For tourists, the best months to visit the breathtaking city of Florence are May, June, September and October. That is because the days are warm and long.
July and August are very humid, to the point that even Florentines tend to leave the city and seek the cool of the Apennines or the coast. This means that, very often, many restaurants and shops are closed: not the perfect situation to have while you’re on holiday on the other side of the Atlantic.
Florence is the largest town in Tuscany, of which is also Capoluogo di Provincia, and home to some of the most prestigious museums in the world (think of the Uffizi or the Galleria dell’Accademia, for instance). Its beauty, however, trascends the magnificence of its art, its architecture, its cuisine. Florence has a truly awe-inspiring touch. A touch that grabs you around sundown, when the entire city embraces its visitors with its amber-tinted glow: this alone is worth the trip.
If you plan a visit to Italy in the next months and Florence is part of your itinerary, we suggest you take a look at these special locations, where the beauty and the magic of this city reaches its apex.
This building, which is believed to have been Dante’s dwelling, is today a museum dedicated to the poet and his work. Many photographs, papers, and other important works by and about the poet are housed in this museum, the Casa di Dante. Interesting as it may be as a museum, the casa is also at the centre of diatribes because, in fact, there is little evidence Dante ever lived here: some believe he was born in its rooms, others that he moved in after getting married.
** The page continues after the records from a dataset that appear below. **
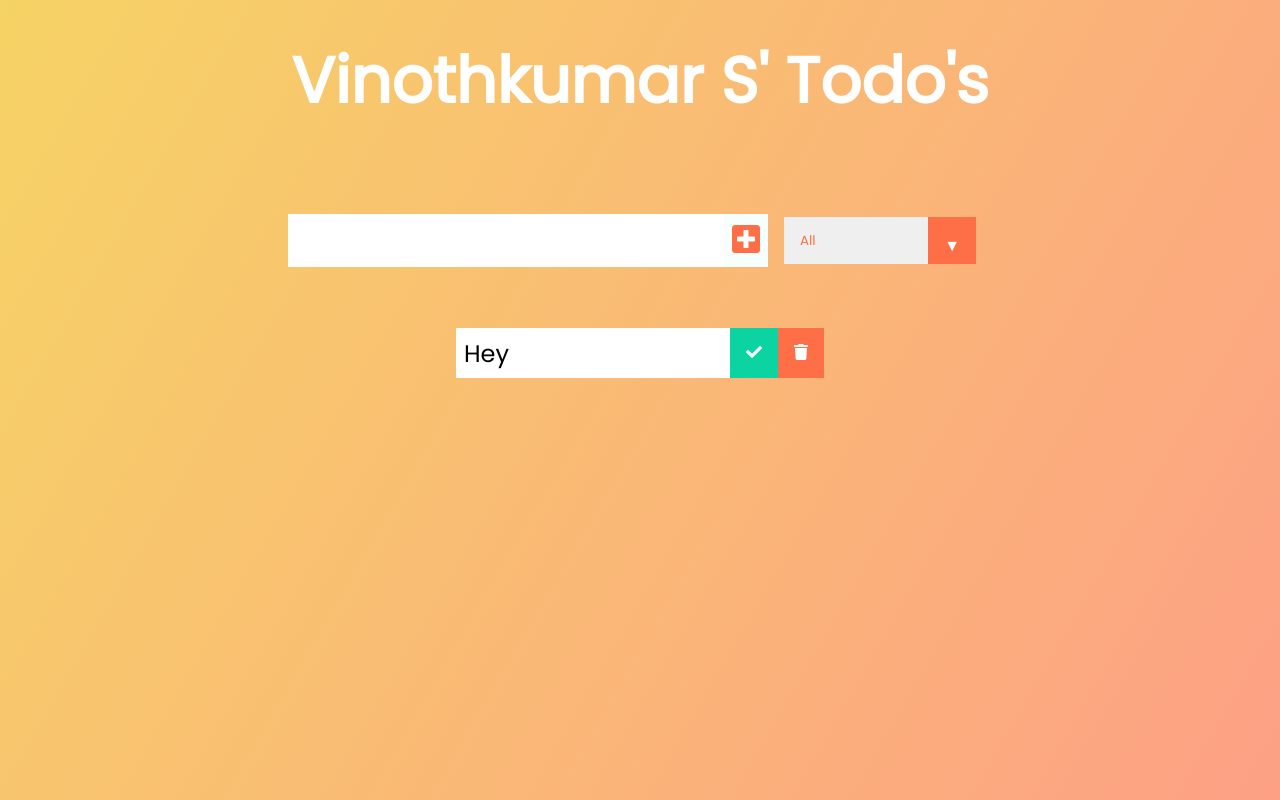
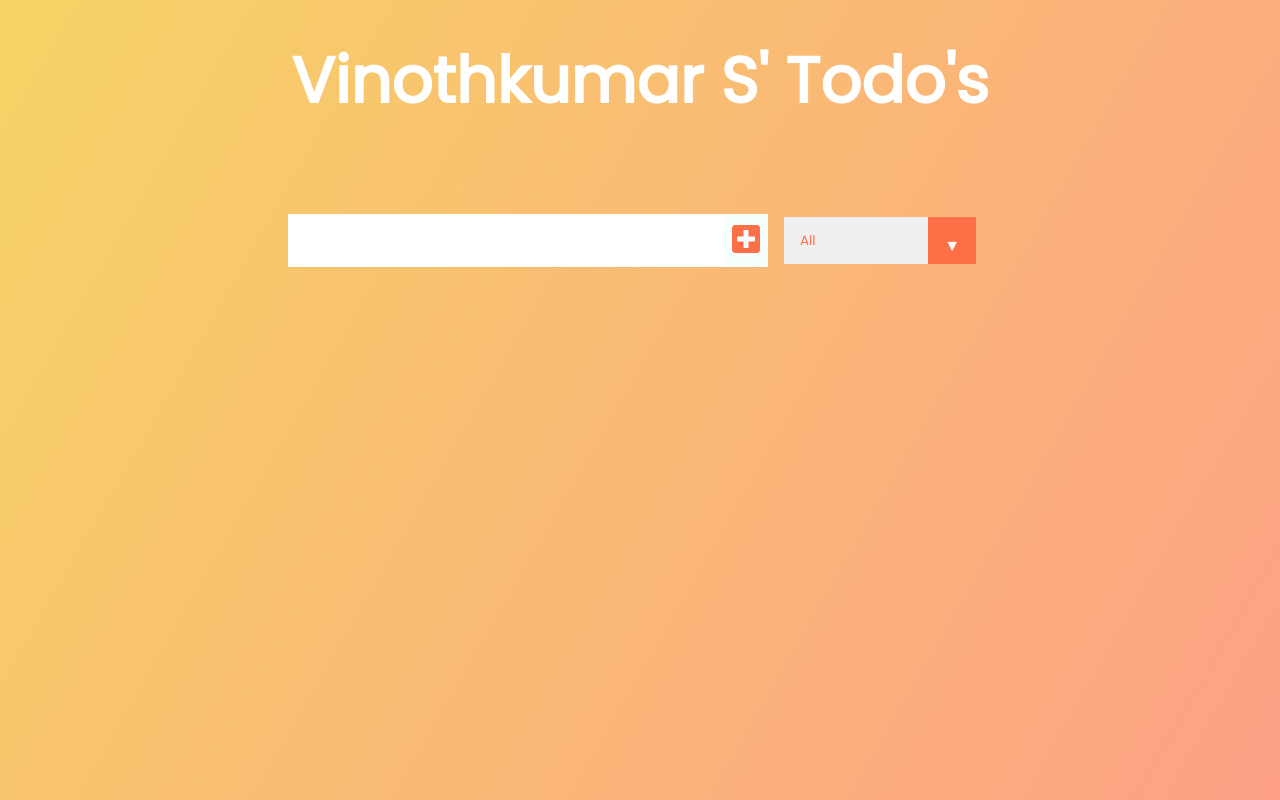
Before and after one commit to Vinoth6194/reacthookstodo, a React (Create React App) app: page / in a window 1280 px wide. Built offline with nearby package versions, Linux system fonts and the light colour scheme.

Commit message:
todos are listed

```diff
--- a/src/App.js
+++ b/src/App.js
@@ -18,7 +18,7 @@ function App() {
         todos={todos}
         setTodos={setTodos}
       ></Form>
-      <TodoList></TodoList>
+      <TodoList todos={todos}></TodoList>
     </div>
   );
 }
--- a/src/components/Todo.js
+++ b/src/components/Todo.js
@@ -1,10 +1,10 @@
 import React from "react";
 
-const Todo = () => {
+const Todo = ({ text }) => {
   return (
     <div>
       <div className="todo">
-        <li className="todo-item">Hey</li>
+        <li className="todo-item">{text}</li>
         <button className="complete-btn">
           <i className="fas fa-check"></i>
         </button>
--- a/src/components/TodoList.js
+++ b/src/components/TodoList.js
@@ -1,11 +1,13 @@
 import React from "react";
 import Todo from "./Todo";
 
-const TodoList = () => {
+const TodoList = ({ todos }) => {
   return (
     <div className="todo-container">
       <ul className="todo-list">
-        <Todo></Todo>
+        {todos.map((todo) => (
+          <Todo text={todo.text}></Todo>
+        ))}
       </ul>
     </div>
   );
```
No one seems to be quite sure how Dante’s House is tied into the poet’s life.
However, it is one of the most respected and admired tourist spots in the whole of Italy.
The museum is organized on three floors, corresponding to the different phases of the poet’s life.
The first floor has documents on Dante’s childhood, the second floor is dedicated to his exile, that started in 1301, and the scandal that caused it, and the third floor deals with Dante’s iconography and his fortune and fame as a writer and poet. It is located in the medieval area of Via Santa Margherita.
Full price tickets are 4 euro (about 5.00 USD), but there are several reductions and children under 6 can visit for free. Opening times for the Summer months (April to the 31st of October) are 10-18, 7 days a week. During the rest of the year, Dante’s House is open Tuesdays to Fridays 10-17, Saturday and Sunday 10-18. You can find more information on the museum’s official website, where there are also plenty of details on events and exhibitions associated with the museum itself.
A short tour of Dante’s House (from Stacee Bucciarelli’s youtube channel)
This estate was bought in the mid 1500s by the De Medici family and the construction of the park began under the supervision of Cosimo de Medici in 1563. It was at first designed for cattle raising, but was later demolished and made into a courtyard garden around the second half of the 18th century. It is always open and entrance is free. It’s a wonderful little step back in time to a farming estate that became a tourist attraction.
The Galleria dell’Accademia
The Galleria dell’Accademia, is one of the best known museums in Florence. It houses Michelangelo’s David, Pietà of Palestrina, and The Four Prisoners. There is an art school right next door to the gallery. This is one stop that should not be missed when visiting the city. Opening hours are the same throughout the year: 8.15-18.50, from Tuesday to Sunday (in Summer it’s also open Tuesdays and Thursdays 7-10pm). The only days the museum closes are Mondays, Christmas Day and January First. Ticket prices change, but an adult ticket is 6.50 euro (about 8 USD).
The Basilica of San Lorenzo
The Basilica of San Lorenzo is the oldest church in Florence: St. Ambrose, Father of the Church, consecrated this church, back in 393. The present structure of the basilica dates to 1423 and was built by Brunelleschi. This church houses works by Rosso Fiorentino and Donatello who, already in his seventies, sculpted two pulpits, the Pulpito della Passione (Pulpit of the Passion) and the Pulpito della Resurrezione (the Pulpit of the Resurrection), breathtaking in their appearance.
Step outside the church and you’ll find the Biblioteca Laurenziana, the Laurentian Library, designed by Michelangelo by order of the de Medici family who simply wanted storage for their grand book collection. Today, the Laurenziana is home to some of the rarest manuscript documents in the history of Mankind. The library is used by academics and students alike and is regularly open throughout the year. Don’t forget that a whole section of the building, the so called settore monumentale (monumetal area) hosts several art exhibitions.
Edited by Francesca Bezzone